The growth in sales to the Republic, the biggest export market for our food and drink, is good news. And it appears that more companies, especially in the Republic, have turned to Northern Ireland suppliers to help offset difficulties in doing business with Britain.
While this is immensely encouraging, we still need progress on the negotiations to tackle the Protocol delays because Britain remains the biggest market for our food and drink producers in particular.
The CSO said the businesses it spoke to reported that Brexit was behind the trade flow changes as companies looked to avoid the red tape involved when goods cross the Irish Sea.
Traders reported that a combination of factors contributed to the large reduction in imports from Great Britain in January 2021. These included the challenges of complying with customs requirements.
Other factors identified by traders were stockpiling of goods in Quarter 4 2020 in preparation for Brexit, substitution with goods from other countries, and a reduction in trade volumes due to the impact of COVID-19 related restrictions throughout January.
In total, exports from the Republic to Northern Ireland climbed 17 percent to £170 million in January while imports from Northern Ireland to the Republic climbed 10 percent to £151 million.

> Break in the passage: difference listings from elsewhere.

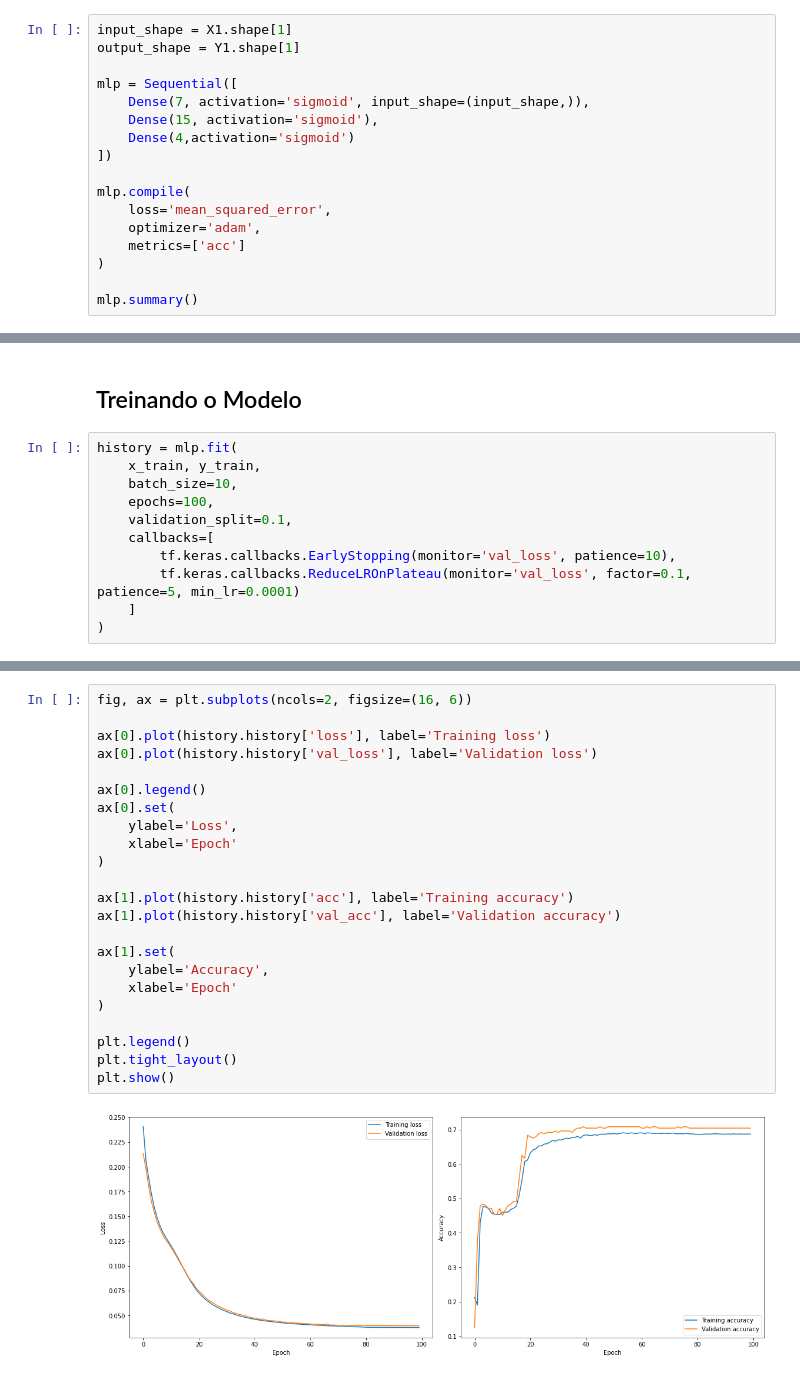
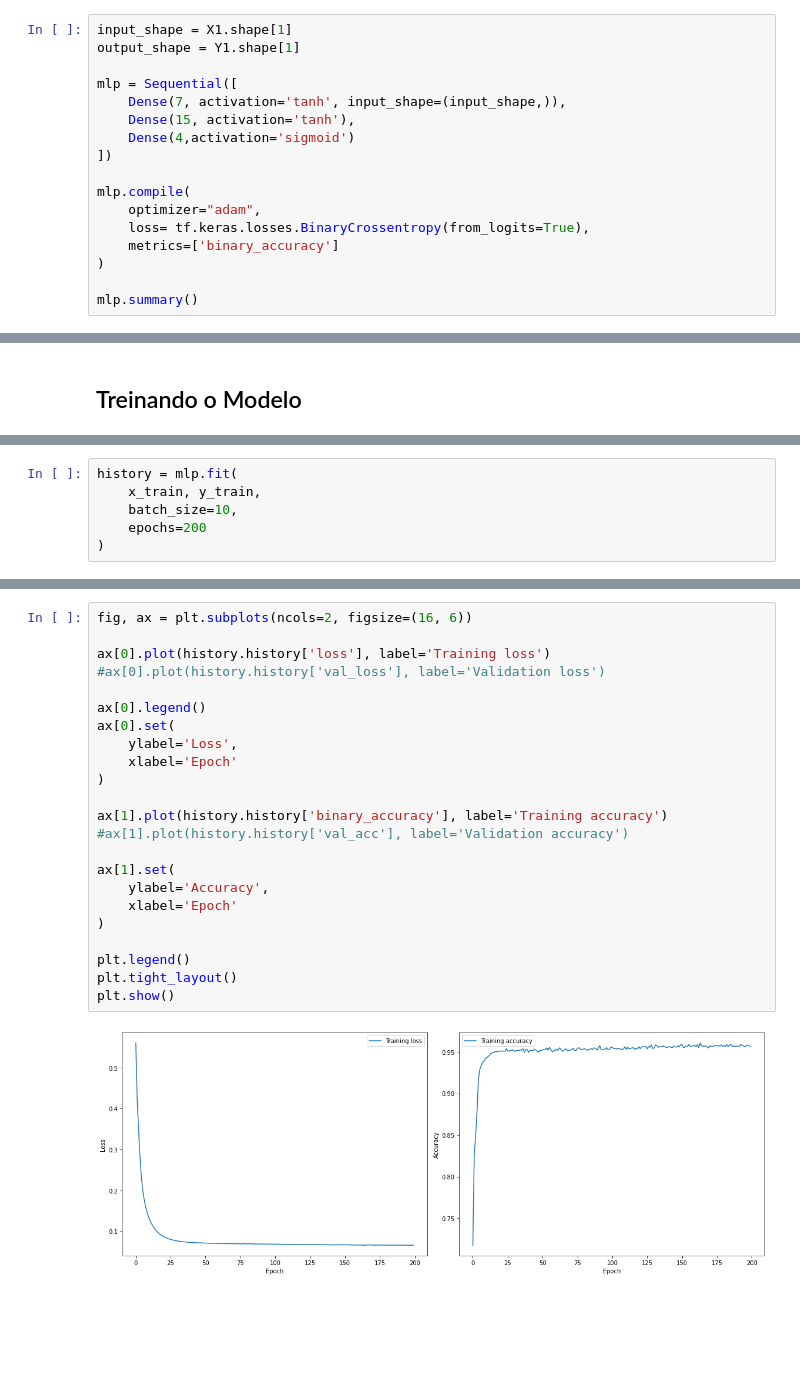
Before and after one commit to aryelmedeiros/digital_sistems, a Jupyter notebook: redes_neurais_embarcadas/Sistemas_Digitais_Trabalho_final.ipynb, the cells around one changed output, grey strips where cells are left out. Cells and saved outputs as stored; diff of their text form; blank space fills up the shorter version.

```diff
--- a/redes_neurais_embarcadas/Sistemas_Digitais_Trabalho_final.ipynb
+++ b/redes_neurais_embarcadas/Sistemas_Digitais_Trabalho_final.ipynb
@@ -60,15 +60,15 @@ input_shape = X1.shape[1]
 output_shape = Y1.shape[1]
 
 mlp = Sequential([
-    Dense(7, activation='sigmoid', input_shape=(input_shape,)),
-    Dense(15, activation='sigmoid'),
+    Dense(7, activation='tanh', input_shape=(input_shape,)),
+    Dense(15, activation='tanh'),
     Dense(4,activation='sigmoid')
 ])
 
 mlp.compile(
-    loss='mean_squared_error',
-    optimizer='adam',
-    metrics=['acc']
+    optimizer="adam",
+    loss= tf.keras.losses.BinaryCrossentropy(from_logits=True),
+    metrics=['binary_accuracy']
 )
 
 mlp.summary()
@@ -90,14 +90,3 @@ Non-trainable params: 0
 _________________________________________________________________
 # %% [markdown]
 ## Treinando o Modelo
-# %%
-history = mlp.fit(
-    x_train, y_train,
-    batch_size=10,
-    epochs=100,
-    validation_split=0.1,
-    callbacks=[
-        tf.keras.callbacks.EarlyStopping(monitor='val_loss', patience=10),
-        tf.keras.callbacks.ReduceLROnPlateau(monitor='val_loss', factor=0.1, patience=5, min_lr=0.0001)
-    ]
-)
@@ -121,0 +93,6 @@ Epoch 100/100
+# %%
+history = mlp.fit(
+    x_train, y_train,
+    batch_size=10,
+    epochs=200
+)
@@ -122,25 +118,25 @@ Epoch 100/100
 # %%
 fig, ax = plt.subplots(ncols=2, figsize=(16, 6))
 
 ax[0].plot(history.history['loss'], label='Training loss')
-ax[0].plot(history.history['val_loss'], label='Validation loss')
+#ax[0].plot(history.history['val_loss'], label='Validation loss')
 
 ax[0].legend()
 ax[0].set(
     ylabel='Loss',
     xlabel='Epoch'
 )
 
-ax[1].plot(history.history['acc'], label='Training accuracy')
-ax[1].plot(history.history['val_acc'], label='Validation accuracy')
+ax[1].plot(history.history['binary_accuracy'], label='Training accuracy')
+#ax[1].plot(history.history['val_acc'], label='Validation accuracy')
 
 ax[1].set(
     ylabel='Accuracy',
     xlabel='Epoch'
 )
 
 plt.legend()
 plt.tight_layout()
 plt.show()
 # %% [output]
-[figure, old version]
+[figure, new version]
```
Also changed, not shown: parts of 16 cells of this notebook.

The marked fall in imports to the Republic from GB must surely be a worry for the Government in Westminster. Exports to other EU countries have also been adversely impacted in the wake of Brexit. In total, imports on that trade route fell by 65 percent to just £427 million, surely a serious blow to companies across Britain.